However, as a cataract worsens, it can cause a variety of symptoms, including cloudy or blurred vision, difficulty seeing at night, having “halo” or double vision in one or both eyes, noticeable fading of colors, the need for increased lighting when reading or performing daily activities, and rapidly worsening vision requiring new eyeglass prescriptions regularly.
Cataracts occur naturally with aging, and some people may be at higher risk for developing cataracts due to genetics, a history of eye diseases or surgery, other diseases like diabetes or hypertension, or long-term use of steroid medications.
Cataracts affect the lens of the eye, which is located directly behind the iris, or the colored portion of the eye. The lens changes shape, allowing it to focus light so that images can be put into focus whether they are close or far away. With age, the lens can begin to harden and thicken. When cataracts occur, the lens begins to break down, and the broken pieces may start to clump together, leading to the cloudiness.
How are Cataracts Treated?
Cataract surgery is the main way to treat this condition, and the decision to pursue surgery is often taken when a person begins to notice a decline in quality of life due to their vision loss. Cataracts will continue to worsen if they are not repaired, but they will not cause any damage to the eye if they are left unattended. Because of this, immediate surgical repair is not required.

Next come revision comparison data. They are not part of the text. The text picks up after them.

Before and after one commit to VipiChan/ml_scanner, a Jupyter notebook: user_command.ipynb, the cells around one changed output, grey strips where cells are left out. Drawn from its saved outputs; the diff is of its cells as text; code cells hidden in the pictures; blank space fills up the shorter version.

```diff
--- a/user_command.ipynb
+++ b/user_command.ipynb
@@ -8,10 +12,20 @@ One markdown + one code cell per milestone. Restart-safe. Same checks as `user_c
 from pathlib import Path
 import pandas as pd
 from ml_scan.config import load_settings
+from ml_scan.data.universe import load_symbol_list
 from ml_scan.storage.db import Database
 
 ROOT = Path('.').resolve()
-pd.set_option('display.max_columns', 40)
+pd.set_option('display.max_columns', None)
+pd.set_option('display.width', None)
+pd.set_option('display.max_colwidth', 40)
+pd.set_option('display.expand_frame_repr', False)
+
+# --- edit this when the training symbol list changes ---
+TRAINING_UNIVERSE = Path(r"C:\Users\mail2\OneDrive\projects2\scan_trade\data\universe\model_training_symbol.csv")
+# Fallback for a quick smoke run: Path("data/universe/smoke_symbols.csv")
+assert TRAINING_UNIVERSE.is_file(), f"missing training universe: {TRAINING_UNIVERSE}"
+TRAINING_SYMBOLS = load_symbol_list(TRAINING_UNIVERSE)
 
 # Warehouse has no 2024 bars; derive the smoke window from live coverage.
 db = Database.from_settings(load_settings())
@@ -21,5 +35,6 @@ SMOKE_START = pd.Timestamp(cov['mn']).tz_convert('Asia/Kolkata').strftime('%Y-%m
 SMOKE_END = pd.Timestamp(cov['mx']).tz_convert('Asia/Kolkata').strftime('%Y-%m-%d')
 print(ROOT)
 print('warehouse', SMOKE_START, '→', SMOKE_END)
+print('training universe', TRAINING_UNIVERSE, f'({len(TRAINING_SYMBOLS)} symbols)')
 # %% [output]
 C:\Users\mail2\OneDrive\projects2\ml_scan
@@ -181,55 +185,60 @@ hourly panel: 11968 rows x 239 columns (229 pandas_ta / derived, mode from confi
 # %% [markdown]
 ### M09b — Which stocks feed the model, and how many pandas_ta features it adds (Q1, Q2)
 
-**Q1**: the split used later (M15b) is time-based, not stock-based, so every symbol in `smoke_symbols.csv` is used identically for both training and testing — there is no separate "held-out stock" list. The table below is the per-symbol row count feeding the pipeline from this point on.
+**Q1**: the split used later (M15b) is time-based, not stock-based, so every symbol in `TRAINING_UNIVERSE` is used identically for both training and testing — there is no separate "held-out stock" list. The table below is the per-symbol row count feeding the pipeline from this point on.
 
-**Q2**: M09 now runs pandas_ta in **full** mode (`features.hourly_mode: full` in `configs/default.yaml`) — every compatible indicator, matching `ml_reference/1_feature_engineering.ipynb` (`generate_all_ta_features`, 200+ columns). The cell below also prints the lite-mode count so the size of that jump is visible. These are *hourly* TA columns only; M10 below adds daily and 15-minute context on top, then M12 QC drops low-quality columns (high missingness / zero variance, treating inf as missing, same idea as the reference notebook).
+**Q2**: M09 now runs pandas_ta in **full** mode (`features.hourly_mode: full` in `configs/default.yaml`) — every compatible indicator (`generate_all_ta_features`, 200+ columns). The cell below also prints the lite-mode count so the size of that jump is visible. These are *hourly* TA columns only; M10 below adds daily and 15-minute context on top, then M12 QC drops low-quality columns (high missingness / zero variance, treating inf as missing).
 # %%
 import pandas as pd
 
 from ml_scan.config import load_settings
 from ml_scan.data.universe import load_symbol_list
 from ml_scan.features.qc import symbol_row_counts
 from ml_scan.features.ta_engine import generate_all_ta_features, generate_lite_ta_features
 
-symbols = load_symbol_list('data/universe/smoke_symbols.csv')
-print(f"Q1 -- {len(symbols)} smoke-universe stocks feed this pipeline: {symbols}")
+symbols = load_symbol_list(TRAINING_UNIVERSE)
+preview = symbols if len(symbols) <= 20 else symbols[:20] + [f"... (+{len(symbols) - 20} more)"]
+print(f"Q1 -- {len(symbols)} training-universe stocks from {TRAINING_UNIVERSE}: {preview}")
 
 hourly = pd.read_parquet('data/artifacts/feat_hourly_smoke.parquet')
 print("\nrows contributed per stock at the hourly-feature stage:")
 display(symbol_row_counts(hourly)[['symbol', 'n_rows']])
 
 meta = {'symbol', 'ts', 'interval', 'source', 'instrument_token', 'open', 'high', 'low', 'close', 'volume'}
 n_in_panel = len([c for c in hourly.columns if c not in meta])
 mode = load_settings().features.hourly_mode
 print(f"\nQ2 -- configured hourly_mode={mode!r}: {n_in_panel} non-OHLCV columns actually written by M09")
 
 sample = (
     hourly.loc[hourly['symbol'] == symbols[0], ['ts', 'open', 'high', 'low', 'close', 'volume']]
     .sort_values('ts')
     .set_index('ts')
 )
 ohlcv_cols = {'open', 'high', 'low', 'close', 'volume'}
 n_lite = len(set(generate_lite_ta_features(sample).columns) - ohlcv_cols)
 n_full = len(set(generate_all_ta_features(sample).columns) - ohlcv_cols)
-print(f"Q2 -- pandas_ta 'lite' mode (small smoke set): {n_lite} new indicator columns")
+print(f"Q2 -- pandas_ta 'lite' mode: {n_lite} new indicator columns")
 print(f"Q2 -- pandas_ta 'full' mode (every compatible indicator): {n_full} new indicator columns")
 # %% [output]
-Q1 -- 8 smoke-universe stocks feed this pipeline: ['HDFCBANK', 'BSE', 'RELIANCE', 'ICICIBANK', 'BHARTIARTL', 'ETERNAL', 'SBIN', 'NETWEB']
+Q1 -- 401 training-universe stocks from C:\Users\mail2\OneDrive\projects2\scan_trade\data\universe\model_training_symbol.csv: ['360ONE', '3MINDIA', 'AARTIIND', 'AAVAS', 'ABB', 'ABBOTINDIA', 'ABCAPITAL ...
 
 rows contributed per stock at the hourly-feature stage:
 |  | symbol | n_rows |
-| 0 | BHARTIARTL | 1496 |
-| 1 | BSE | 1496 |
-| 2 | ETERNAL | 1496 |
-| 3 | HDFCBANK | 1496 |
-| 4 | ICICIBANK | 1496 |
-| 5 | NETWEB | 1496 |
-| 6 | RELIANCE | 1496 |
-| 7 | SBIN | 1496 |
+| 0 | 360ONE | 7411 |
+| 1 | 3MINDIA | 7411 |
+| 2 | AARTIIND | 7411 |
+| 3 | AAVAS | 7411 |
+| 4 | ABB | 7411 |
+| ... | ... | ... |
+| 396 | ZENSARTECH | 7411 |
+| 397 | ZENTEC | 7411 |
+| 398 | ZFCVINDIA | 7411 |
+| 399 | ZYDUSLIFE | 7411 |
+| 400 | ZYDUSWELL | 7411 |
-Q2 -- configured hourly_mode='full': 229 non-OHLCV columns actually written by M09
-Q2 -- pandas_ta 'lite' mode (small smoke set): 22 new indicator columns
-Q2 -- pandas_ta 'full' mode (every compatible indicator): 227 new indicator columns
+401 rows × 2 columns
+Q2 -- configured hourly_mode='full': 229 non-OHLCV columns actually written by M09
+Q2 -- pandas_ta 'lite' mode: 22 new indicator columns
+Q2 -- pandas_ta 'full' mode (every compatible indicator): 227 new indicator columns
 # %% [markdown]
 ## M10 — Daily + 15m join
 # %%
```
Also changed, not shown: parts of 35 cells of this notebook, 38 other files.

During the surgery, the cloudy lens is removed and replaced with an artificial lens. The new lens then becomes a permanent part of the eye. For some individuals with other eye diseases or conditions, an artificial lens may not be able to be used. In these cases, after the cloudy lens is removed, vision can be corrected using contact lenses or glasses.
Does Medicare Supplement Plan G Include Cataract Surgery?
Original Medicare insurance is made up of Part A and Part B. Since cataract surgery is often performed on an outpatient basis, Part B is the main source of Medicare coverage. Medicare Supplement Plan G is a Medigap plan that provides additional coverage compared to Original Medicare.
Medicare Supplement Plan G coverage includes Medicare Part A coinsurance and hospital costs, hospice care coinsurance and copayment, and the deductible. For Part B costs, Plan G includes coinsurance and copayment costs and excess charges; however, it does not cover the out-of-pocket costs of the deductible.
Since cataract surgery is often outpatient and covered by Part B, your Medicare Supplement Plan G will cover all associated costs, with the exception of your annual Part B deductible and your premium payments for your Medigap plan. The deductible and premium amounts can vary from plan to plan, so it is important to check with your provider to ensure you know the associated costs before pursing surgery.